You may be asked to turn off your camera and microphone for sessions that have lots of people in them, this is to avoid any distractions from the main speaker.
In Microsoft teams you can turn your microphone or camera off by clicking on the appropriate buttons at the bottom of the call screen (if your are using an iPad and the buttons don’t appear, simply tap the bottom half of your screen).
If you need to ask a question or communicate something to the group you can use the chat function or the raise hand button.
In Microsoft Teams you can access the raise hand button by clicking on the three dots in the call menu (see above). Then select “Raise my hand”.
The chat box appears in the top right of the screen in Microsoft Teams as a speech bubble.
You might be required to ask or answer questions, participate in group discussions orto answers polls or quizzes so it’s important to be ready to participate.

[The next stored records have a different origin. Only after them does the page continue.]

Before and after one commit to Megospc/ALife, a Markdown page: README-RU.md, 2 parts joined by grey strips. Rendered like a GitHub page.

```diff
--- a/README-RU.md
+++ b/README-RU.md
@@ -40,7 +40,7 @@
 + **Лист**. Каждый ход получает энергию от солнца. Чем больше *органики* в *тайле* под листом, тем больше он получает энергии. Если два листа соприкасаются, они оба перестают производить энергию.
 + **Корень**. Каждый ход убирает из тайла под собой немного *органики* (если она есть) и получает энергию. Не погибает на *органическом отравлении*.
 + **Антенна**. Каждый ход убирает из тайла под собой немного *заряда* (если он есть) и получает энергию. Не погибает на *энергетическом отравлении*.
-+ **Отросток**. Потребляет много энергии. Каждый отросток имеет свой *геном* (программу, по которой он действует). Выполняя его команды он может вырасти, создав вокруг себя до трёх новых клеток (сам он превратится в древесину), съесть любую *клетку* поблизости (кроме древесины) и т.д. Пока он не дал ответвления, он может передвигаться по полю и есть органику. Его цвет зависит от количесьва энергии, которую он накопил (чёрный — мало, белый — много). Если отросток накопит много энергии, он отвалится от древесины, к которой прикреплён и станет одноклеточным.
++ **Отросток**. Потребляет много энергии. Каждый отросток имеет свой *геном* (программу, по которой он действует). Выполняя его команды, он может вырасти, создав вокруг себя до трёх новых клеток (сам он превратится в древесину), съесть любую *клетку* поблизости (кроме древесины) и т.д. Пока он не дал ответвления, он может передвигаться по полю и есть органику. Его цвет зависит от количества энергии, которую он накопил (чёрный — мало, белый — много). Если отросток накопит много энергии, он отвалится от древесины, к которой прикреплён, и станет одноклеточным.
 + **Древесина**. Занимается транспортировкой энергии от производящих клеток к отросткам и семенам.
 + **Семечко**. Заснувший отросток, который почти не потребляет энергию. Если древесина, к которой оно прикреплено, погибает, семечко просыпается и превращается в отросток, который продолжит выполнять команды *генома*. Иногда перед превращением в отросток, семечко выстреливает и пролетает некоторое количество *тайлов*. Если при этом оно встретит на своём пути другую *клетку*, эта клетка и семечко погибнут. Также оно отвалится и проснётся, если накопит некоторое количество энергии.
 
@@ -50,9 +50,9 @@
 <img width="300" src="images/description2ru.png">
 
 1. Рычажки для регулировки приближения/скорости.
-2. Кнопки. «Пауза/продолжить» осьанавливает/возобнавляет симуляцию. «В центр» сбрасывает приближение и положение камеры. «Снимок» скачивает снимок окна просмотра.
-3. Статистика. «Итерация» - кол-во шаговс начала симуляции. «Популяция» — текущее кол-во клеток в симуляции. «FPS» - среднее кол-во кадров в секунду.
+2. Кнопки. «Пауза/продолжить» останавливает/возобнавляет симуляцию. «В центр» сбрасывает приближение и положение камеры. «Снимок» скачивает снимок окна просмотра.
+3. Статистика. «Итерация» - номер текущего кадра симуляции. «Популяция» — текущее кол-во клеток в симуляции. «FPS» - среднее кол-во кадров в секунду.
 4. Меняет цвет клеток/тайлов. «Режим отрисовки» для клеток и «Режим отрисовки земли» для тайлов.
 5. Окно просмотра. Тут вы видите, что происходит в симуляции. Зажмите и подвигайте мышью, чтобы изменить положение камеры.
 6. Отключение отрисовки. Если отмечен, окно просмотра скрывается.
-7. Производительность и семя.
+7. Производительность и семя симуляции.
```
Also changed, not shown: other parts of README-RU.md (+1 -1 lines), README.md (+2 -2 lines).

You have so many methods of note taking available to you.
If you want advice on how to take notes then you might like our guide to note taking.
This can be seen as the traditional method for taking notes. obvious advantages are that it is pretty low tech and can be done anywhere but there are some drawbacks. If you have a lots of notes then will start to amass lots of paper. For many people this can be both hard to organise and cumbersome to carry around. so what are the advantages of going digital?
OneNote is available as part of your Future Facing Learning Toolkit. Here are some instructional videos on how to use it.
Many of your lectures may now be recorded using panopto for you to rewatch. These will be made available through your Blackboard module.
There are two scenarios where audio recording might be a great option.
Here a is short video of how to add audio clips to you notes using OneNote.
Word, PowerPoint and Excel
If you want to save to your OneDrive on your iPad from Word, PowerPoint or Excel.
The following mind mapping apps available from Apps Anywhere may be useful when planning your work.
Please note that most apps are only available on Windows operating systems.
Inspiration supports users in organising their ideas graphically with diagrams, outlines and mind maps. It helps to develop critical thinking, planning and organisational skills during learning.
Xmind is a mind mapping and brainstorming software. It can be used to capture ideas, clarify thinking, manage complex information, and promote team collaboration.
It supports mind maps, fishbone diagrams, tree diagrams, organization charts, spreadsheets, etc. Normally, it is used for knowledge management, meeting minutes and task management. Meanwhile, XMind can save to Evernote.
There are many ways to make your devices more accessible. This page offers sources of guidance and useful apps that may be useful in your studies.
Disability Services offer advice on learning support apps.
The Global Accessibility Reporting Intiative (GARI) website also has a list of useful applications.
You can filter or limit these by support for hearing / speech / vision / cognition.
The British Dyslexia Association also has a useful list of accessibility applications that may benefit a wide range of users and not just those with Dyslexia.